BEGIN

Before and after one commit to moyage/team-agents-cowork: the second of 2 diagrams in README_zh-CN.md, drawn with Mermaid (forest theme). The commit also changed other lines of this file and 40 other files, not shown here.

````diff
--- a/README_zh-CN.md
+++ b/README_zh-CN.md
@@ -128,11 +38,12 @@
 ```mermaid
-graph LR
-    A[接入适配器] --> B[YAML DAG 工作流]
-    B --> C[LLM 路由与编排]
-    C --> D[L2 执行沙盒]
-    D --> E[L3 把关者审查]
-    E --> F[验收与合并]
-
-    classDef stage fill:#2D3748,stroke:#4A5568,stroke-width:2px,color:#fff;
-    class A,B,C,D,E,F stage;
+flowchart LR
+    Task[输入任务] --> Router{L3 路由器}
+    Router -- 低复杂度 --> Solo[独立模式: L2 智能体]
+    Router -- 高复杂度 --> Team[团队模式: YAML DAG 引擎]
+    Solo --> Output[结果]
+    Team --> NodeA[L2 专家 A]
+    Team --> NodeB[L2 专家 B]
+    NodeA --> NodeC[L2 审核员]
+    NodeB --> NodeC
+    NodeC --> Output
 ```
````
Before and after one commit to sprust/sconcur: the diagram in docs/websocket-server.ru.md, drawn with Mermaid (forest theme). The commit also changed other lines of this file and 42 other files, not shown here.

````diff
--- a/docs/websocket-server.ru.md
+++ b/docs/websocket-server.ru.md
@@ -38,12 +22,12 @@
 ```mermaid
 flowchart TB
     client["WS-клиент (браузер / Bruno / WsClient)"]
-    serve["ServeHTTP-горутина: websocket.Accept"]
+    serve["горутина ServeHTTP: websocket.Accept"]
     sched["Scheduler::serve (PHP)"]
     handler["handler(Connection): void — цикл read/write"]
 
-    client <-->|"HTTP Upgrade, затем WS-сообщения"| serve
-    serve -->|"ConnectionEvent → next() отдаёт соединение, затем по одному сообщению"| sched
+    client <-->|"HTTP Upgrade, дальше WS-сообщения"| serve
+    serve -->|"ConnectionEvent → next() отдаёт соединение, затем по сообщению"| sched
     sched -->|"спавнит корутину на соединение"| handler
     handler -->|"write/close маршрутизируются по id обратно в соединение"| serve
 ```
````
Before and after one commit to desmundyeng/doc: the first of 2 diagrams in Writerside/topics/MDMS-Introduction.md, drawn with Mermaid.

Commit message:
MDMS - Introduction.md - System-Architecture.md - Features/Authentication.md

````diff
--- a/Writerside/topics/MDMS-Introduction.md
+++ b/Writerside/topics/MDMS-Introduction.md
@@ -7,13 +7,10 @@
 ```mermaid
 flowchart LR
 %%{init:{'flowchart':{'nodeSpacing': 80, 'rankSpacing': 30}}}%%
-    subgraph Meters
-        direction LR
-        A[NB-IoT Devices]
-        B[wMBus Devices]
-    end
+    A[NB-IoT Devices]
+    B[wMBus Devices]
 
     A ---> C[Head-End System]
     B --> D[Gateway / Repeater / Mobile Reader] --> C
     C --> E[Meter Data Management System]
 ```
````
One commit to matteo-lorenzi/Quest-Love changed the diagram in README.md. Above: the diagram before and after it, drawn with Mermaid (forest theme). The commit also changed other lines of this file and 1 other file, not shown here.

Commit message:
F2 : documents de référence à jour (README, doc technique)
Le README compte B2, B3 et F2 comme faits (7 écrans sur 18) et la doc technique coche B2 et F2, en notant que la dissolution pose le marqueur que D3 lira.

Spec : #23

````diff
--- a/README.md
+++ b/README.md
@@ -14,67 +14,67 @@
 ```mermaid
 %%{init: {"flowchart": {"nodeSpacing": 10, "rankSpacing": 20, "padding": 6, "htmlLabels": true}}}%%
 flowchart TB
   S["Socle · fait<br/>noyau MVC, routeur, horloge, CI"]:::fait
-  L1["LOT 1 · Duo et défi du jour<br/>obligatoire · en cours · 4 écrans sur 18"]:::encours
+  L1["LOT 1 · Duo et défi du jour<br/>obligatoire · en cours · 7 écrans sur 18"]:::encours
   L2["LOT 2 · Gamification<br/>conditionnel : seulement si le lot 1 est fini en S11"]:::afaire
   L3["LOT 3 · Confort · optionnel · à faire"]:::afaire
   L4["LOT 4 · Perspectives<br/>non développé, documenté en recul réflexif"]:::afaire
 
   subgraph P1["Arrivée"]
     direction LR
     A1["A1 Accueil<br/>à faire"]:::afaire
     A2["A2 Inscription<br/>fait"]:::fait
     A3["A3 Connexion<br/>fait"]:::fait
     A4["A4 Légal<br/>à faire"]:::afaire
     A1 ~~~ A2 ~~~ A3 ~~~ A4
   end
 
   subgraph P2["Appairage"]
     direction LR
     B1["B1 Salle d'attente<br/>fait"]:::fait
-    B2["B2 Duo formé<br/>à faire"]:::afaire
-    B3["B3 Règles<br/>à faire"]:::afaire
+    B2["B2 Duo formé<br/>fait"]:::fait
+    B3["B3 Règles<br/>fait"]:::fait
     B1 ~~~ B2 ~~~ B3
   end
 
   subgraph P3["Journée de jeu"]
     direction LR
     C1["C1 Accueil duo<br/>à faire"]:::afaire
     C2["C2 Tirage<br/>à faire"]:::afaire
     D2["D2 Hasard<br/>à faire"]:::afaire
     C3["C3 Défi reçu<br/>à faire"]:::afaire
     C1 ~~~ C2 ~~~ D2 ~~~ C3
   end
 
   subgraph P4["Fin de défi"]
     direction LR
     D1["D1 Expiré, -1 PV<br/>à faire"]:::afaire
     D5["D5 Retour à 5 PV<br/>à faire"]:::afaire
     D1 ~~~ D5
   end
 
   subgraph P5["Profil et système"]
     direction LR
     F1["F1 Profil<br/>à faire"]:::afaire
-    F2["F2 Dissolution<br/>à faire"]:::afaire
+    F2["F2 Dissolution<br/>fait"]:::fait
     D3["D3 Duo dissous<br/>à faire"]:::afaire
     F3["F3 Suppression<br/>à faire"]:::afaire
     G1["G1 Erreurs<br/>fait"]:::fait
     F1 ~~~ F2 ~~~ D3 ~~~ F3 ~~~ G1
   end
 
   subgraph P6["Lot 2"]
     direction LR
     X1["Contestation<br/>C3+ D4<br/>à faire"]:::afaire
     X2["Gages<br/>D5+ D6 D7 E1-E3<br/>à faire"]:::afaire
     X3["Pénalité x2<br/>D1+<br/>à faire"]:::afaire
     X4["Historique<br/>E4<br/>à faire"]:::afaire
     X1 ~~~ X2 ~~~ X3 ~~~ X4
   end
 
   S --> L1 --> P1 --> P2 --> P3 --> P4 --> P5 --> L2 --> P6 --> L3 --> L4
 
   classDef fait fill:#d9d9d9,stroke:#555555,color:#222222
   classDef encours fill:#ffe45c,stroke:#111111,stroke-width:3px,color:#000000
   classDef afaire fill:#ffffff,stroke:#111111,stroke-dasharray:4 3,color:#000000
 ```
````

END

# ABOUT THIS EXERCISE
Say how many lines in the data hold the string "sched". No other content should accompany the number.

# ANSWER AREA
4